I agree completely with the opening poster. Box Hill is an appallingly bad example of a so-called 'transport interchange', for the reasons which he mentioned:
* buses separated from trains by two levels.
* congested connections (some shops in the way, only single-width slow escalators.
* no coordination between the two modes.
* lack of information. I believe that after about 20 years, train information has been provided on the bus deck, but bus information is not provided at train level.
I watched the current shopping centre being built; it was a bad design right from the start.
Before it existed, there was a six-place bus station accessed via Carrington St, then subway to the island platform and to the north-side flanking platform.
The new construction was touted as a 'transport interchange': it never was; it was blatant land grab to build a shopping centre.
There was no other plan to convert the current structure to a proper interchange: that original was the plan.
It is hard to rank Box Hill vs Melbourne Central for lack of fitness for purpose. Melbourne Central didn't claim to be a transport interchange (and it isn't one). It is also appallingly bad, and was made worse by Connex. No wonder the Camberwell nimbys don't want to see their station turned into anouther of the breed.

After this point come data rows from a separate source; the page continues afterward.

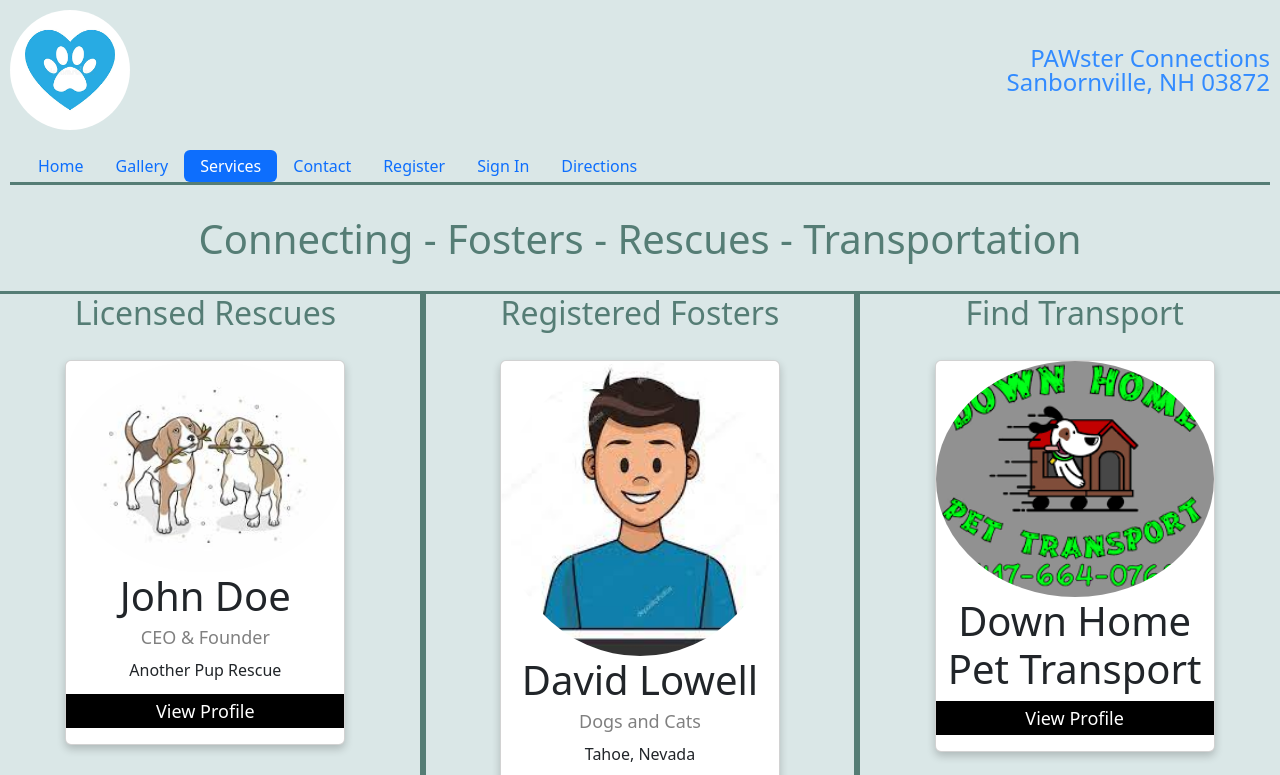
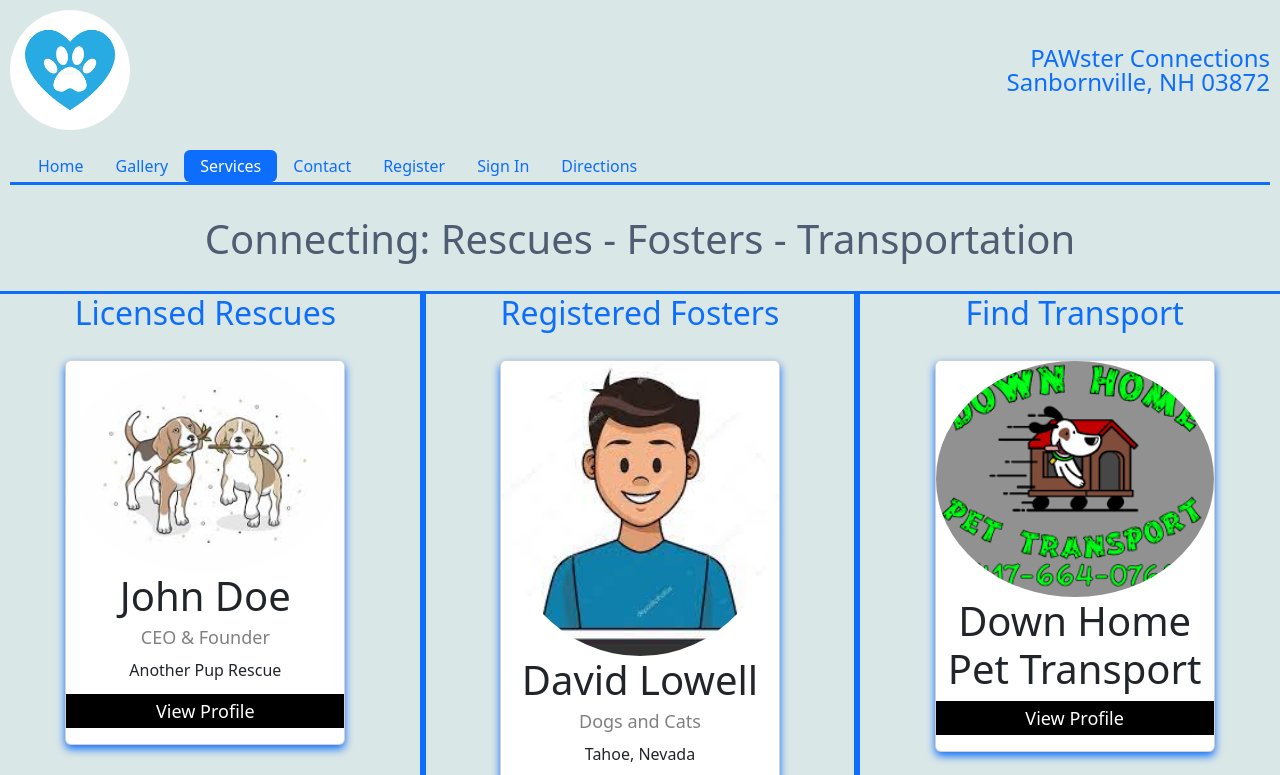
Before and after one commit to keira-mclean/rescue-connections, a website: page services.html in a window 1280 px wide. Shown: the top 775 px of the page. Drawn offline with nearby package versions, Linux system fonts and the light colour scheme.

Commit message:
updated colors style

```diff
--- a/services.html
+++ b/services.html
@@ -49,7 +49,7 @@
         </div>
     </nav>
     <div class="col-sm-12 text-center">
-        <h1 class="service-heading">Connecting - Fosters - Rescues - Transportation</h3>
+        <h1 class="service-heading">Connecting: Rescues - Fosters - Transportation</h3>
     </div>
     <div class="service-container text-center">
         <div class="row">
--- a/style/style.css
+++ b/style/style.css
@@ -19,7 +19,7 @@ body {
     left: 0;
     bottom: 0;
     width: 100%;
-    background-color: #557d75;
+    background-color: #0d6efd;
     color: white;
     padding: 20px;
     text-align: center;
@@ -61,7 +61,7 @@ section {
 
 }
 .service-heading {
-    color: #557d75;
+    color: #4f5d72;
     padding: 20px;
 }
 
@@ -96,7 +96,7 @@ div {
     display: inline-block;
     text-align: right;
     text-decoration: none;
-    color: #328bff;
+    color: #0d6efd;
     font-size: 24px;
     position: relative;
 
@@ -142,7 +142,7 @@ div {
     justify-content: space-between;
     background-color: rgb (218, 231, 231);
     color: black;
-    border-bottom: #557d75 solid;
+    border-bottom: #0d6efd solid;
 }
 
 figure {
@@ -183,7 +183,7 @@ td {
 /* Services cards*/
 .card {
     display: inline-flex;
-    box-shadow: 0 4px 8px 0 rgba(0, 0, 0, 0.2);
+    box-shadow: 0 4px 8px 0 #0d6efd;
     margin: 20px;
     text-align: center;
     overflow-y: hidden;
@@ -219,8 +219,8 @@ td {
     opacity: 0.7;
   }
   .column-border {
-    border: solid #557d75;
+    border: solid #0d6efd;
   }
 .column-heading {
-    color: #557d75;
+    color: #0d6efd;
 }
```
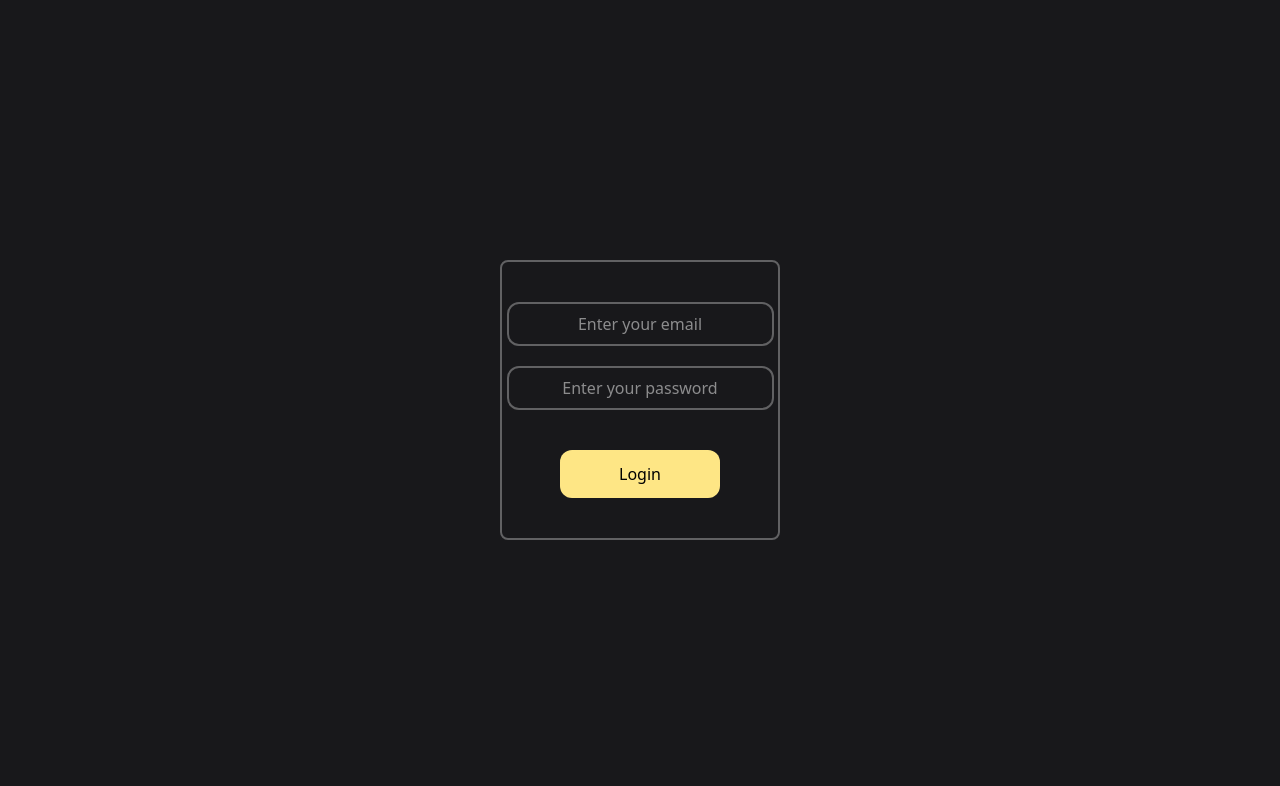
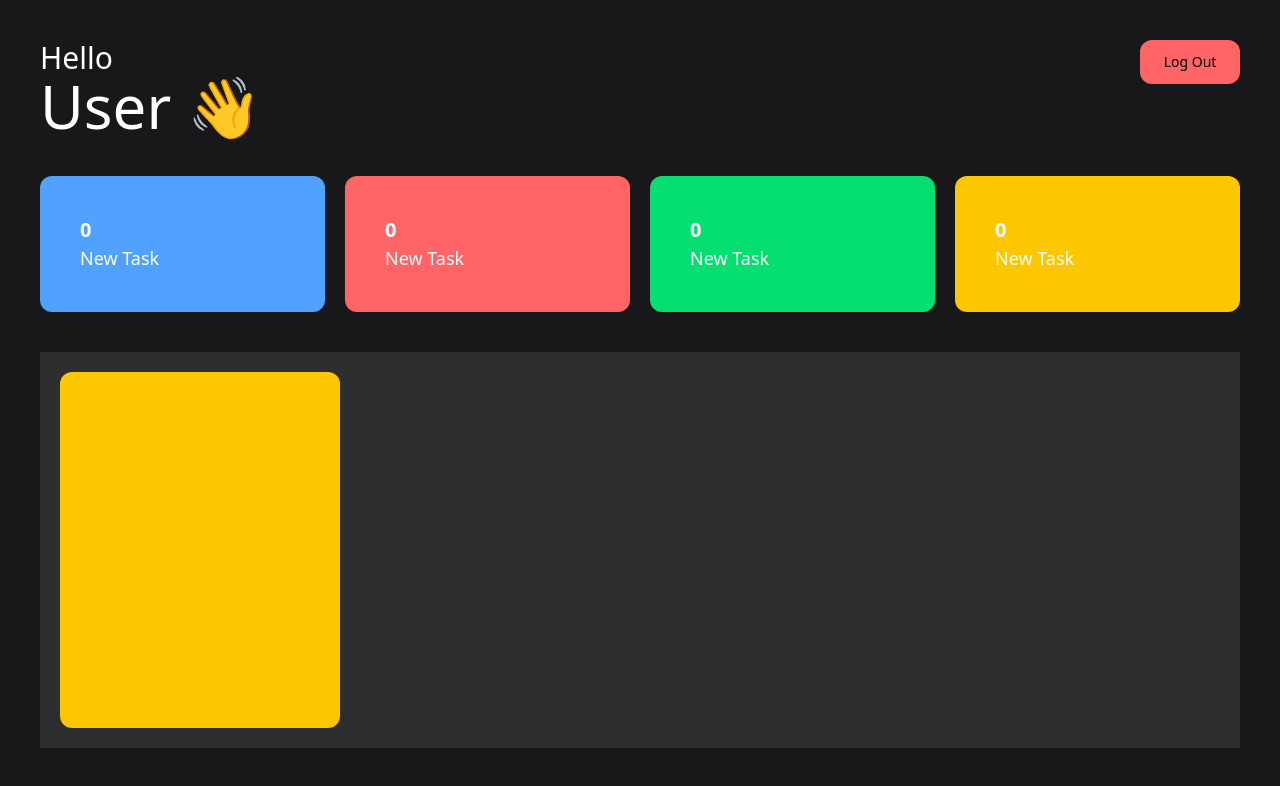
Before and after one commit to adarsh-279/MyEMS, a React (Vite) app: page / in a window 1280 px wide. Shown: the top 786 px of the page. Built offline with nearby package versions, Linux system fonts and the light colour scheme.

Commit message:
Basic Employee Dashboard

```diff
--- a/src/App.jsx
+++ b/src/App.jsx
@@ -1,10 +1,12 @@
 import React from "react";
 import Login from "./components/auth/Login";
+import EmployeeDashboard from "./components/dashboard/EmployeeDashboard";
 
 const App = () => {
   return (
     <>
-      <Login />
+      {/* <Login /> */}
+      <EmployeeDashboard />
     </>
   );
 };
--- /dev/null
+++ b/src/components/dashboard/EmployeeDashboard.jsx
@@ -0,0 +1,16 @@
+import React from 'react'
+import Header from '../pages/Header'
+import TaskListPanel from '../pages/TaskListPanel';
+import TaskList from '../tasklist/TaskList';
+
+const EmployeeDashboard = () => {
+  return (
+    <div className="p-10 w-full h-screen bg-zinc-900 text-white">
+      <Header />
+      <TaskListPanel />
+      <TaskList />
+    </div>
+  );
+}
+
+export default EmployeeDashboard
--- a/src/components/dashboard/UserDashboard.jsx
+++ /dev/null
@@ -1,9 +0,0 @@
-import React from 'react'
-
-const UserDashboard = () => {
-  return (
-    <div>UserDashboard</div>
-  )
-}
-
-export default UserDashboard
--- /dev/null
+++ b/src/components/pages/Header.jsx
@@ -0,0 +1,16 @@
+import React from 'react'
+
+const Header = () => {
+  return (
+    <div className="flex items-start justify-between">
+      <h1 className="text-3xl">
+        Hello <br /> <span className='text-6xl'>User 👋</span>
+      </h1>
+      <button className="px-4 py-3 w-25 text-sm bg-red-400 rounded-xl text-black">
+        Log Out
+      </button>
+    </div>
+  );
+}
+
+export default Header
--- /dev/null
+++ b/src/components/pages/TaskListPanel.jsx
@@ -0,0 +1,26 @@
+import React from 'react'
+
+const TaskListPanel = () => {
+  return (
+    <div className='max-w-screen flex justify-between gap-5 mt-10'>
+      <div className='p-10 w-[35%] bg-blue-400 rounded-xl'>
+        <h1 className='text-xl font-semibold'>0</h1>
+        <h1 className='text-lg font-medium'>New Task</h1>
+      </div>
+      <div className='p-10 w-[35%] bg-red-400 rounded-xl'>
+        <h1 className='text-xl font-semibold'>0</h1>
+        <h1 className='text-lg font-medium'>New Task</h1>
+      </div>
+      <div className='p-10 w-[35%] bg-green-400 rounded-xl'>
+        <h1 className='text-xl font-semibold'>0</h1>
+        <h1 className='text-lg font-medium'>New Task</h1>
+      </div>
+      <div className='p-10 w-[35%] bg-yellow-400 rounded-xl'>
+        <h1 className='text-xl font-semibold'>0</h1>
+        <h1 className='text-lg font-medium'>New Task</h1>
+      </div>
+    </div>
+  )
+}
+
+export default TaskListPanel
--- /dev/null
+++ b/src/components/tasklist/TaskList.jsx
@@ -0,0 +1,11 @@
+import React from 'react'
+
+const TaskList = () => {
+  return (
+    <div className="tasklist w-full h-[55%] py-5 mt-10 flex justify-start items-center p-5 gap-5 overflow-hidden overflow-x-auto flex-nowrap bg-[#46454579]">
+      <div className="flex-shrink-0 h-full w-70 bg-yellow-400 rounded-xl"></div>
+    </div>
+  );
+}
+
+export default TaskList
--- a/src/index.css
+++ b/src/index.css
@@ -1 +1,5 @@
 @import "tailwindcss";
+
+::-webkit-scrollbar {
+ display: none;
+}
```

At Box Hill, airport buses, VLine buses, Nightrider buses and trams all bypass the so-called interchange.
There are two aspects: local traffic congestion, which would affect even a good interchange design, and the design of the interchange itself, and Box Hill's isn't good.
If you started with a clean sheet of paper, and no site constraints, what makes a good bus interchange?
The bus pulls up beside the door to the train, and interchange takes less than 1 minute.
These do exist in Australia: Kelmscott (WA) is Australia's best interchange (wide island platform, with buses driving down the middle); Salisbury (SA) came close (single sided, with an awkward second platform used only in peaks). Surprisingly, Broadmeadows (Vic.) was once in the league, but was butchered with high spiked fences, and has now been destroyed completely with the extension of services beyond Broadmeadows: very convoluted connections to up trains.
If you can't pull up beside the door, the next-best design is to have a one-level change, and that is where Victoria misses: two level at best. I haven't tried Boronia for an interchange, but it could well be the best in Melbourne for fitness for purpose.
There isn't much which could be done to retrofix Box Hill.
* Remove all kiosks from the space between the platform exits and the bus deck access.
* Replace the slow and narrow escalators with double-width ones, at a faster speed.
* Provide electronic signs on all three levels so that all passengers know what is going from where, and when.
* Provide some level of overall supervision so that buses do not leave 1 min before a connecting train arrives, particularly with Connex's horrible offpeak headways.
Ringwood is another nightmare: slow and convoluted access, despite a major rebuilding in the last few years.
* Demolish the wall along the busbays.
* Add a gated pedestrian crossing at the down end of the platform (where there was once a full level crossing).
* Add a direct stair to the existing ramps.
For most of the time, access would be direct and quick at ground level, with the pedestrian bridge available at those times when the gates on the ground-level access are closed.
* Remove the blatant lying signs at street level 'platforms 40 m' - they are not.
* Put mimic screens at street level and at mezzanine level to show all of the next-train information, not just at the barrier entry.
When you move into the big league, I think that Bondi Jn (NSW) adopted the right approach (I haven't been there for 20 years), a mini version of Hong Kong.
Trains arrive at subway level, east-west.
Bus bays are arranged one level up, north-south. There are multiple stairs and escalators providing the fastest and most direct access from the platforms to the bus bays.
Roderick B Smith
Rail News Victoria Editor
Comments from three earlier posters:
*The slowest part of any bus journey to Box Hill is usually within a couple of hundred metres of the station, when you do finally get off you then have to go down a flight of escalators, through a shopping centre and then down another flight of escalators to get to the station.
* The plans a few years ago to turn into a multi-modal interchange didn't come through.
* The bus-train/train-bus interchange at Box Hill isn't as bad as it seems. It could be better, absolutely, but it's better than Melbourne Central by a long, long way.